I am participating at the Knitbritish Breedswatchalong, and it’s coming along great! Beautiful knitting, lots of learning, and possibly even a new craft at the horizon – what more could one want from a knitalong? A garment? Well, I have to admit that I am mostly a garment knitter. Even shawls are fairly new ground for me. Interestingly, I still hardly ever swatched properly for my sweaters – leading, of course, to surprises in the outcome. I KNOW! But still, a swatch? Something one keeps as small and unobtrusive as possible, right?
Now, in this knitalong the swatching is already the real thing. And what a difference that different mind set makes! Nothing can be as relaxing as swatch-knitting, and the prospect of nearly instant gratification is also not bad when you’re otherwise in the middle of finishing a sweater and a cardigan. But it wouldn’t be me, if I could leave the finished swatches alone – so I decided to join them in a breedspecific blanket. To highlight the specifics of the various yarns, I decided to not use any fancy stitch patterning but use plain ol’ garter stitch. Oh, that will be one beautiful blanket!

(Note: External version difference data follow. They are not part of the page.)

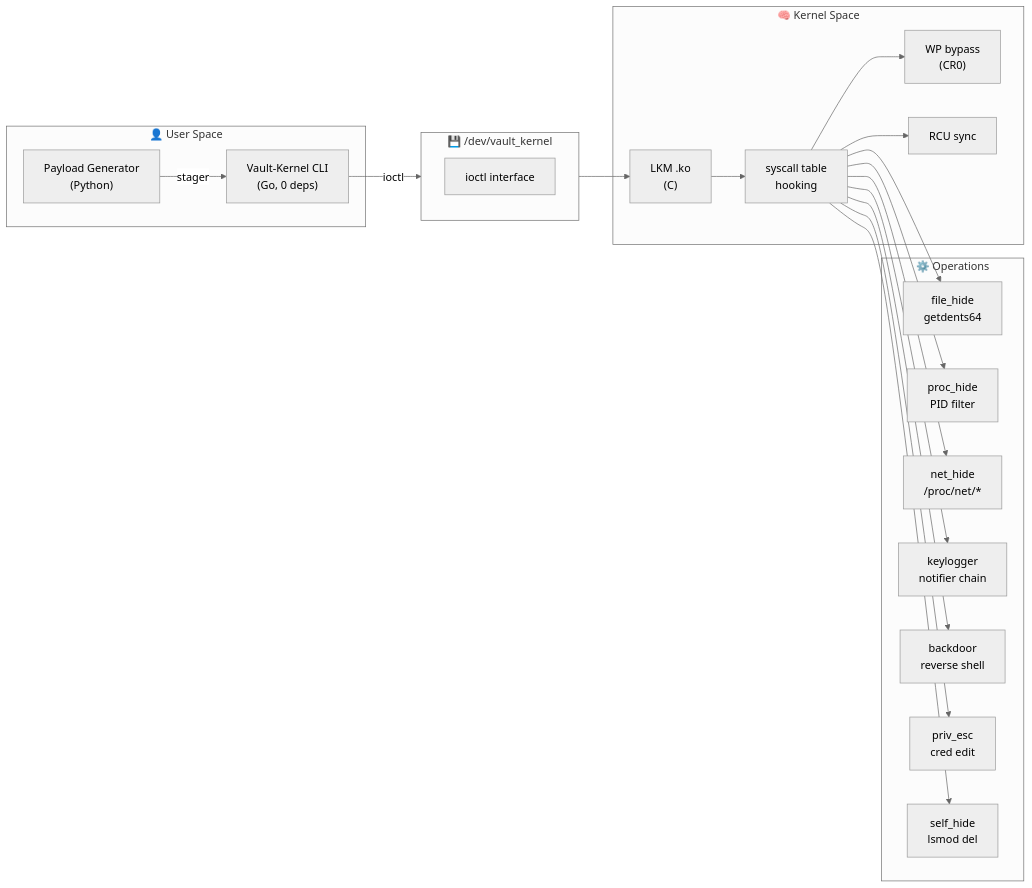
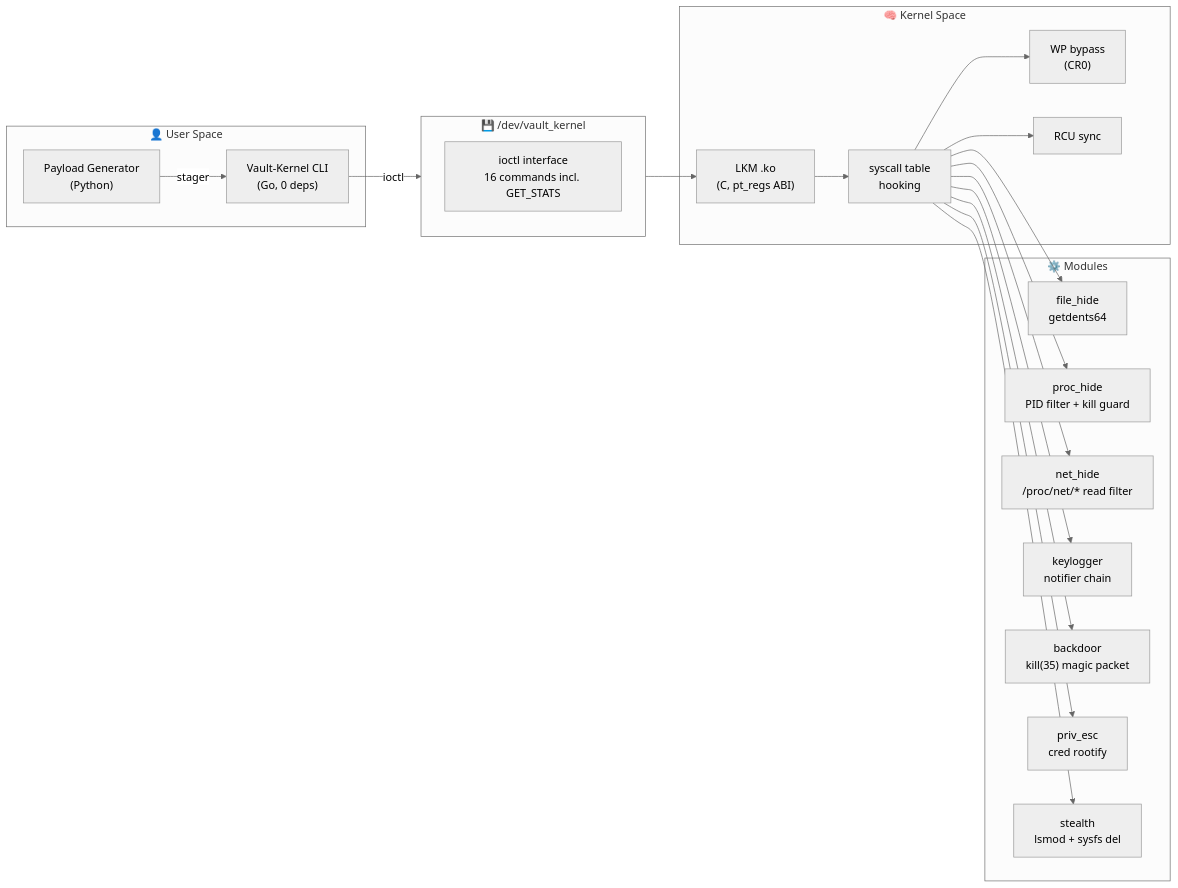
One commit to Ruby570bocadito/Vault-Kernel changed the diagram in README.md. Above: the diagram before and after it, drawn with Mermaid (neutral theme). The commit also changed other lines of this file and 26 other files, not shown here.

````diff
--- a/README.md
+++ b/README.md
@@ -41,41 +32,41 @@
 ```mermaid
 flowchart LR
     subgraph User["👤 User Space"]
         CLI["Vault-Kernel CLI<br/>(Go, 0 deps)"]
         Payload["Payload Generator<br/>(Python)"]
     end
 
     subgraph Kernel["🧠 Kernel Space"]
-        LKM["LKM .ko<br/>(C)"]
+        LKM["LKM .ko<br/>(C, pt_regs ABI)"]
         SCT["syscall table<br/>hooking"]
         WP["WP bypass<br/>(CR0)"]
         RCU["RCU sync"]
     end
 
-    subgraph Ops["⚙️ Operations"]
+    subgraph Ops["⚙️ Modules"]
         FH["file_hide<br/>getdents64"]
-        PH["proc_hide<br/>PID filter"]
-        NH["net_hide<br/>/proc/net/*"]
+        PH["proc_hide<br/>PID filter + kill guard"]
+        NH["net_hide<br/>/proc/net/* read filter"]
         KL["keylogger<br/>notifier chain"]
-        BS["backdoor<br/>reverse shell"]
-        PE["priv_esc<br/>cred edit"]
-        SH["self_hide<br/>lsmod del"]
+        BS["backdoor<br/>kill(35) magic packet"]
+        PE["priv_esc<br/>cred rootify"]
+        SH["stealth<br/>lsmod + sysfs del"]
     end
 
     subgraph Device["💾 /dev/vault_kernel"]
-        IOC["ioctl interface"]
+        IOC["ioctl interface<br/>16 commands incl. GET_STATS"]
     end
 
     CLI -->|ioctl| Device
     Payload -->|stager| CLI
     Device --> LKM
     LKM --> SCT --> WP
     SCT --> RCU
     SCT --> FH
     SCT --> PH
     SCT --> NH
     SCT --> KL
     SCT --> BS
     SCT --> PE
     SCT --> SH
 ```
````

Since I had two balls of Manx Loaghtan and Shetland already at home, I decided to start with these. I had brought them home with me from visiting beautiful Fibre East last year together with this cute little project bag.
The wool comes from The Nude Ewe, a company that spins wool from sheep in british nature conservation projects. The sale proceeds go back to the flock owners and that’s another great thing, given the difficulties many farmers have to gain reasonable prices for their fleece, as Rachel Atkinson has recently pointed out in a very intersting blog post. I also ordered their Norfolk Horn, Hebredian and North Ronaldsay wool, they’ll be subject of the next post.
So, the first yarn I tried was the Manx.
The Manx Loaghtan originate from the Isle of Man, though “my” sheep live in the chalk grassland in Bedfordshire. The breed has reddish-brown fleece and both sexes have up to 6 horns! The yarn is very lofty and bouncy, and I could rather easily break it with my fingers. In the ball it felt a bit prickly at my neck, so I was associating rather slippers or outerwear. Knitting with it was quite a pleasure! I had feared that the wool would be hard on my left hand (I’m a continental knitter), but not at all – the wool is slightly lanoliny (if that’s a word…), so my fingers got rather smoother during the knitting🙂 The finished swatch was already quite nice, but this one really gained a lot from bathing! There was some kemp hair sticking out from the swatch, but that settled nicely after the bath. I wore the swatch half a day at my hip and half a day tucked into my bra, and it seems to have gotten even softer with wear. The 2 times washed-and-worn swatch is lofty, very cozy and warm and has considerable drape. I could imagine this yarn knit up as a beautiful generous shawl, mittens, outerwear (though it might be not too wind-resistant, given its airiness). It would definitively be soft enough for a sweater, though I personally am no fan of 4,5mm-needle-sweaters. But I imagine it would be gorgeous for a kids’ coat or jacket.
The next yarn I tried was the “Shel” (I also love the Nude Ewe’s naming of the yarns!) from Shetland sheep that live in a lowland meadow in north Bedfordshire.
The yarn is very rounded and as soft and durable as one would Shetland wool expect to be. In the knitting it felt very smooth and malleable. After knitting with the Manx Loaghtan I was almost a little disappointed that there wasn’t more “character” – but of course that’s not true at all. The finished and washed swatch is really rather perfect – soft and smooth, but not in a floppy way: it has structure and holds it’s shape very well. After the bath the swatch still holds it’s shape, but it also falls nicely (though to say it has drape might be an overstatement). It has a perfect shade of grey and the garter ridges are just gorgeous – I could pat this swatch the whole time. I can imagine all kinds of garments from this yarn, from hats and mittens, to shawls and sweaters. Scarfs might be especially beautiful in this yarn, since it holds its structure quite well – as far as I can tell from the swatch. Footwear also would work great, since it seems to be rather durable.
It would be interesting to compare this yarn to shetland wool of a similar weight from sheep that actually live in Shetland!